All roads in the tangled web of Monastiraki, Plaka, Thissio, Koukaki, Makrigianni and Kolonaki neighbourhoods seem to eventually lead to the Acropolis, the citadel from which the Parthenon (and other temples) looms over the city. Construction of this Greek icon began in 447BC and it took nine years for the 6500 blocks of white marble to be cut and assembled. It’s surrounded by cranes and scaffolding – has been for years – as efforts are made to restore this mighty building.
I spent five days exploring the streets of Athens’ old neighbourhoods, brooding over the ruins as I sipped on strong Greek coffee and filled up on mousaka – and that didn’t feel like enough time. During winter this city, so full of character, is empty of the summertime crowds who flock here for a day or two before moving onto one of the islands, and Athens’ attractions feel open and unrushed. This sense of space invites contemplation and gives you the time to enjoy simply being there.
It’s a city that I look forward to returning to. Not just to explore its vast history, but also to witness the birth of its future: so many creative people and places are emerging from the rubble of the economic crisis.
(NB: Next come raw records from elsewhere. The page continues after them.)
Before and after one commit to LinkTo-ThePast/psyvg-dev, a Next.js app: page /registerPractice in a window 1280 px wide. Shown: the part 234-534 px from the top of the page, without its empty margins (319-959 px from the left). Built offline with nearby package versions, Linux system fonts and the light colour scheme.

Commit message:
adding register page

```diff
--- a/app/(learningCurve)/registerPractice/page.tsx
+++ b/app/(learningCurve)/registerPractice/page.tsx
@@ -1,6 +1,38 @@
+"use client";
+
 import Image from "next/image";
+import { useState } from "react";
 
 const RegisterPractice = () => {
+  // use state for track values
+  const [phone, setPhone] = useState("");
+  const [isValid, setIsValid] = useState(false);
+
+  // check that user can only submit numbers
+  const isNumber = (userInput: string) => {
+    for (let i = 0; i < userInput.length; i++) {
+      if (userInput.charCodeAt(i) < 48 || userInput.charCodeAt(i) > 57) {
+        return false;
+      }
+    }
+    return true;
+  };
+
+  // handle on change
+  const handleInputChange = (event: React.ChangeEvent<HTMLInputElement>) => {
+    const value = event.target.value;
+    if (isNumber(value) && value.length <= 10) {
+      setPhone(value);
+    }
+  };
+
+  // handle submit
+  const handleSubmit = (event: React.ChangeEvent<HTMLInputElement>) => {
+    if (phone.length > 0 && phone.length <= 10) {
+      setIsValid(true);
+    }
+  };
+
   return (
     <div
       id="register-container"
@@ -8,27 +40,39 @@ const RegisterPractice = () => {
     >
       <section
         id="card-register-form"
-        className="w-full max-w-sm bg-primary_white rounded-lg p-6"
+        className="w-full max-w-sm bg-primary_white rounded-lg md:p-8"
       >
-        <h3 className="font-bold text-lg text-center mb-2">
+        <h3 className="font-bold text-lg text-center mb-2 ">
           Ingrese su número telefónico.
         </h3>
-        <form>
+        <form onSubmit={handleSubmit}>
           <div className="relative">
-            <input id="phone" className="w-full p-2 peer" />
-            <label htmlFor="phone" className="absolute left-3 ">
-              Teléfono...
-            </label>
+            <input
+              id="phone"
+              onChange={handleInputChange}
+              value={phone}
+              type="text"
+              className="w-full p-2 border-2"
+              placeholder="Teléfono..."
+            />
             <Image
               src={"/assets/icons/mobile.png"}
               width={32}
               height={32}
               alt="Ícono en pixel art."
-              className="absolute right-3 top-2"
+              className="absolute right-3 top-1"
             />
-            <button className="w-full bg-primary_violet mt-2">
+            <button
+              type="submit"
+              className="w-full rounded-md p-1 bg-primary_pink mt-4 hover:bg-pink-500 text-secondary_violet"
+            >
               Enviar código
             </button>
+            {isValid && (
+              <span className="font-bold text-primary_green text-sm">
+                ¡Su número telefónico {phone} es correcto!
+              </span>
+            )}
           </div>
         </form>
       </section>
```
Aware that the old economic system no longer works for them, young Greek people are finding new ways to make a living and Athens is becoming a hub of creative initiatives built around the collaboration of talents and resources. New life is being breathed into run-down buildings as they, in the same space and time, become cafes and art galleries and theatres and music venues. Graffiti artists are washing the old city with colour. Small bakeries are the new trend. Shop owners in quiet streets organise festivals to attract people to their spaces. Internet start-ups are blossoming. There is a pulling together of people; a pooling of resources; that sense of creation where before there was nothing.
It was while marvelling the enormous columns of the ruined Temple of Olympian Zeus that it all made sense to me: creation and destruction are inevitable cycles. This temple, designed to be the greatest in the ancient world, is a good example of that. Its construction began in the sixth century BC but the whims of political turmoil meant that it took more than 600 years to complete; it was ransacked for building materials in Medieval Athens and centuries later blasted by Turkish gunpowder. And yet, despite some being reincarnated into churches and mosques, 15 of the 104 columns still stand.
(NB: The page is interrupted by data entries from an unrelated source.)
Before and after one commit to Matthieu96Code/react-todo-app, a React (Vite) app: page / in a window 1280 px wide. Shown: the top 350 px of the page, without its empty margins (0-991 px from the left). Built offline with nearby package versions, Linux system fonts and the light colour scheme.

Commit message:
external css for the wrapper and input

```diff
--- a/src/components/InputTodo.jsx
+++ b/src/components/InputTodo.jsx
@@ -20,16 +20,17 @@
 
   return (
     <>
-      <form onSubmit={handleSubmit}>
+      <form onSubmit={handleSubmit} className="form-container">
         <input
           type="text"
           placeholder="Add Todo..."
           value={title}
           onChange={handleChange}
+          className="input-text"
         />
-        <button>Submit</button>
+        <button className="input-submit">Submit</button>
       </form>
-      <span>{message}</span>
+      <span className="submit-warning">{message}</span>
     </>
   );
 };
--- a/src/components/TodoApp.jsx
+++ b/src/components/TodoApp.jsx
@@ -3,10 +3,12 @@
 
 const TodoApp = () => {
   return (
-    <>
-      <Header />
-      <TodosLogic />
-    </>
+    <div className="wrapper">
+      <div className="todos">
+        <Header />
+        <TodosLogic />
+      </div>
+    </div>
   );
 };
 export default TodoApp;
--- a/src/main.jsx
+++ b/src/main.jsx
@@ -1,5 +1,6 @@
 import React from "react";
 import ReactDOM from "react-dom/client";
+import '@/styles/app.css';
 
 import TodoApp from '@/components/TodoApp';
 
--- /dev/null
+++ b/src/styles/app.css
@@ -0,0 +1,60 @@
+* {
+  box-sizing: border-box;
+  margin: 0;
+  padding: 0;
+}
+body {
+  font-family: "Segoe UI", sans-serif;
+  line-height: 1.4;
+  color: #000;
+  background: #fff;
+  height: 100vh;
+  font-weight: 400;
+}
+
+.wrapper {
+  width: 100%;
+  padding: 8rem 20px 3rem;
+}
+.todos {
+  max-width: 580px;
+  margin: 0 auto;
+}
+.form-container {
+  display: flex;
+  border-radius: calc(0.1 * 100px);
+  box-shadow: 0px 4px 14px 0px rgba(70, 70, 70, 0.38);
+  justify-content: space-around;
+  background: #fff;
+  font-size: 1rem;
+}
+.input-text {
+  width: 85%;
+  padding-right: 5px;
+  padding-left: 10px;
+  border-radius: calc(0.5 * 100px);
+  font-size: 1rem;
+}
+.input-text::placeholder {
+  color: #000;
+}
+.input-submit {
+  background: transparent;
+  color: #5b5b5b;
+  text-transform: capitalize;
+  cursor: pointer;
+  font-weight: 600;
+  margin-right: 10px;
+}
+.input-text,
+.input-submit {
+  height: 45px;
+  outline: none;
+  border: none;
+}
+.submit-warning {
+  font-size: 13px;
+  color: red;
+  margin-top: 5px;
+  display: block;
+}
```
We now place so much value on ancient history and do what we can to preserve it, and rebuild it, and understand it all. But, I wonder, if we could send Zeus’s eagles 2500 years into the future, or if we could consult with the priestess Pythia, what words of wisdom would they bring us? What part of our present world would they urge us to take better care of? And, I wondered, what would it take for us to listen?